▶ [Task instructions]:
Set the listing down unchanged, minus every embedded image.

▶ [Provided data]:
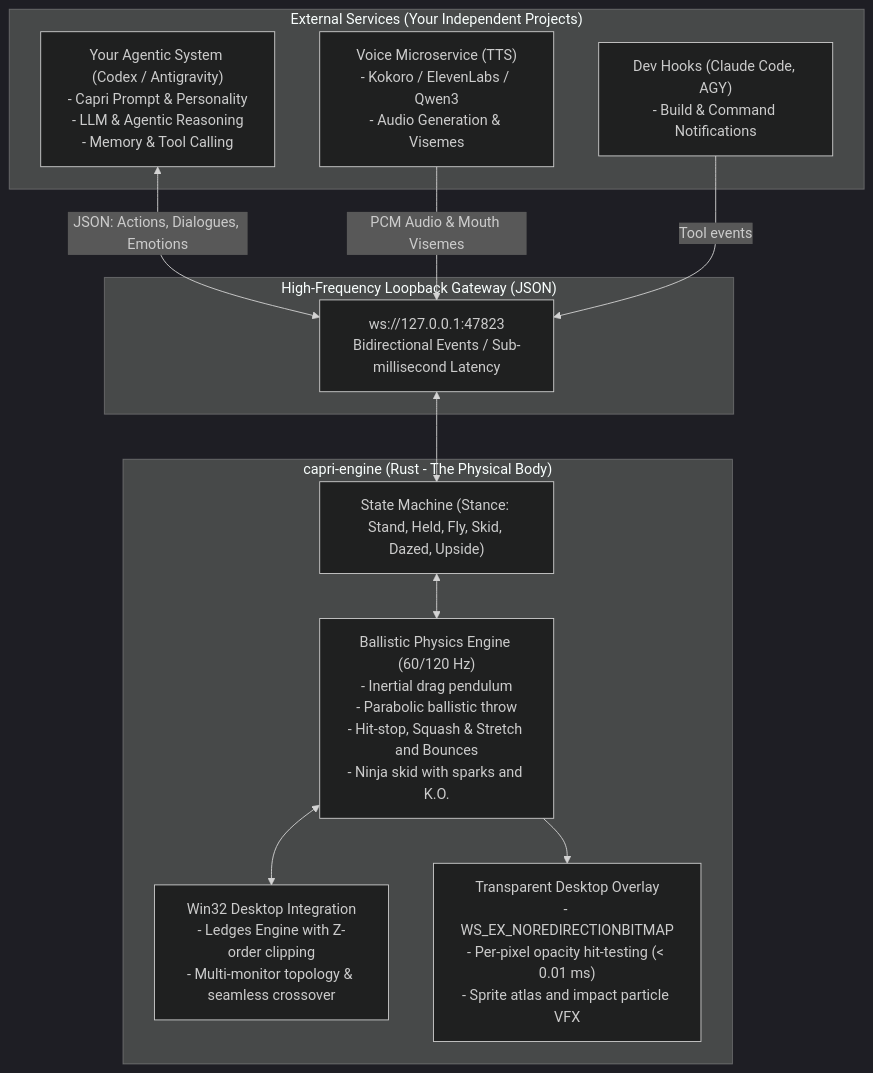
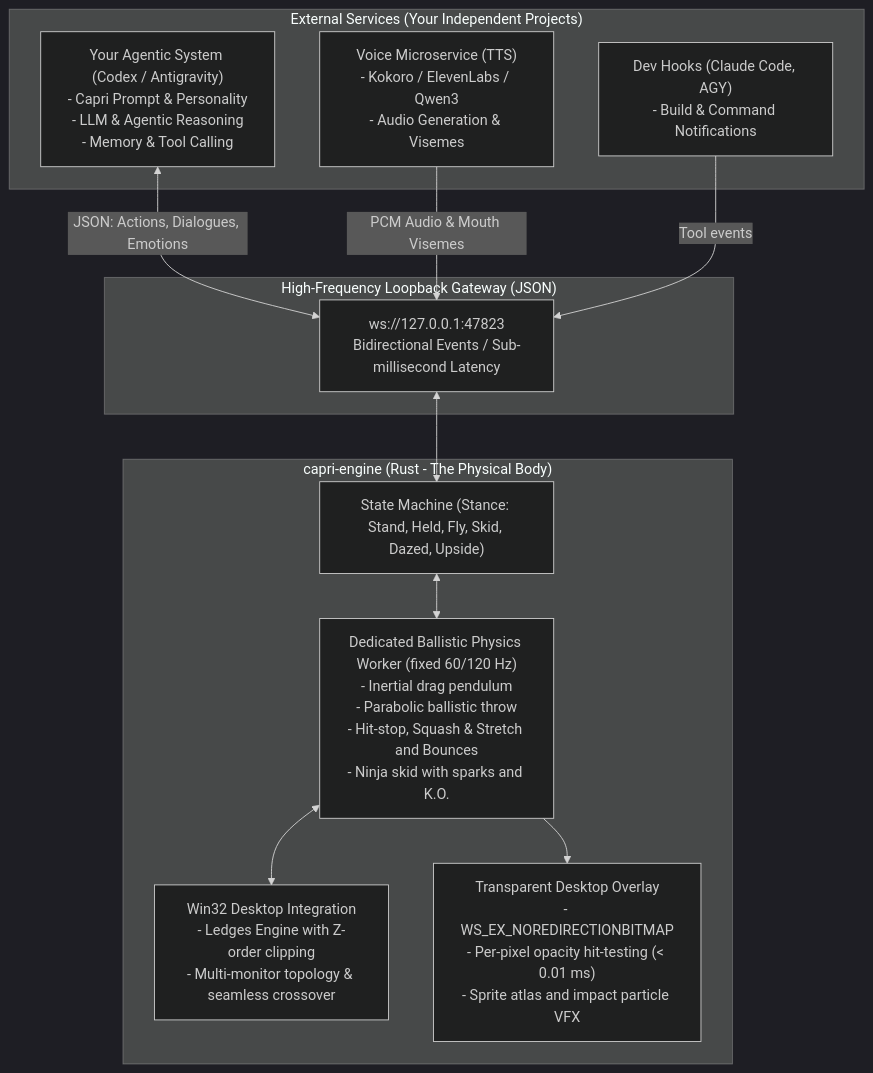
Before and after one commit to satoshiwolf/capri-engine: the diagram in README.md, drawn with Mermaid (dark theme). The commit also changed other lines of this file and 1 other file, not shown here.

Commit message:
docs: align architecture with fixed-step runtime

````diff
--- a/README.md
+++ b/README.md
@@ -23,27 +23,27 @@
 ```mermaid
 flowchart TB
     subgraph EXTERNAL_SERVICES["External Services (Your Independent Projects)"]
         AGENT["Your Agentic System (Codex / Antigravity)\n- Capri Prompt & Personality\n- LLM & Agentic Reasoning\n- Memory & Tool Calling"]
         TTS["Voice Microservice (TTS)\n- Kokoro / ElevenLabs / Qwen3\n- Audio Generation & Visemes"]
         HOOKS["Dev Hooks (Claude Code, AGY)\n- Build & Command Notifications"]
     end
 
     subgraph WEBSOCKET["High-Frequency Loopback Gateway (JSON)"]
         WS["ws://127.0.0.1:47823\nBidirectional Events / Sub-millisecond Latency"]
     end
 
     subgraph CAPRI_HOST["capri-engine (Rust - The Physical Body)"]
         FSM["State Machine (Stance: Stand, Held, Fly, Skid, Dazed, Upside)"]
-        PHYSICS["Ballistic Physics Engine (60/120 Hz)\n- Inertial drag pendulum\n- Parabolic ballistic throw\n- Hit-stop, Squash & Stretch and Bounces\n- Ninja skid with sparks and K.O."]
+        PHYSICS["Dedicated Ballistic Physics Worker (fixed 60/120 Hz)\n- Inertial drag pendulum\n- Parabolic ballistic throw\n- Hit-stop, Squash & Stretch and Bounces\n- Ninja skid with sparks and K.O."]
         DESKTOP["Win32 Desktop Integration\n- Ledges Engine with Z-order clipping\n- Multi-monitor topology & seamless crossover"]
         RENDER["Transparent Desktop Overlay\n- WS_EX_NOREDIRECTIONBITMAP\n- Per-pixel opacity hit-testing (< 0.01 ms)\n- Sprite atlas and impact particle VFX"]
     end
 
     AGENT <-->|"JSON: Actions, Dialogues, Emotions"| WS
     TTS -->|"PCM Audio & Mouth Visemes"| WS
     HOOKS -->|"Tool events"| WS
     WS <--> FSM
     FSM <--> PHYSICS
     PHYSICS <--> DESKTOP
     PHYSICS --> RENDER
 ```
````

▶ [Exercise solution]:
Before and after one commit to satoshiwolf/capri-engine: the diagram in README.md, drawn with Mermaid (dark theme). The commit also changed other lines of this file and 1 other file, not shown here.

Commit message:
docs: align architecture with fixed-step runtime

````diff
--- a/README.md
+++ b/README.md
@@ -23,27 +23,27 @@
 ```mermaid
 flowchart TB
     subgraph EXTERNAL_SERVICES["External Services (Your Independent Projects)"]
         AGENT["Your Agentic System (Codex / Antigravity)\n- Capri Prompt & Personality\n- LLM & Agentic Reasoning\n- Memory & Tool Calling"]
         TTS["Voice Microservice (TTS)\n- Kokoro / ElevenLabs / Qwen3\n- Audio Generation & Visemes"]
         HOOKS["Dev Hooks (Claude Code, AGY)\n- Build & Command Notifications"]
     end
 
     subgraph WEBSOCKET["High-Frequency Loopback Gateway (JSON)"]
         WS["ws://127.0.0.1:47823\nBidirectional Events / Sub-millisecond Latency"]
     end
 
     subgraph CAPRI_HOST["capri-engine (Rust - The Physical Body)"]
         FSM["State Machine (Stance: Stand, Held, Fly, Skid, Dazed, Upside)"]
-        PHYSICS["Ballistic Physics Engine (60/120 Hz)\n- Inertial drag pendulum\n- Parabolic ballistic throw\n- Hit-stop, Squash & Stretch and Bounces\n- Ninja skid with sparks and K.O."]
+        PHYSICS["Dedicated Ballistic Physics Worker (fixed 60/120 Hz)\n- Inertial drag pendulum\n- Parabolic ballistic throw\n- Hit-stop, Squash & Stretch and Bounces\n- Ninja skid with sparks and K.O."]
         DESKTOP["Win32 Desktop Integration\n- Ledges Engine with Z-order clipping\n- Multi-monitor topology & seamless crossover"]
         RENDER["Transparent Desktop Overlay\n- WS_EX_NOREDIRECTIONBITMAP\n- Per-pixel opacity hit-testing (< 0.01 ms)\n- Sprite atlas and impact particle VFX"]
     end
 
     AGENT <-->|"JSON: Actions, Dialogues, Emotions"| WS
     TTS -->|"PCM Audio & Mouth Visemes"| WS
     HOOKS -->|"Tool events"| WS
     WS <--> FSM
     FSM <--> PHYSICS
     PHYSICS <--> DESKTOP
     PHYSICS --> RENDER
 ```
````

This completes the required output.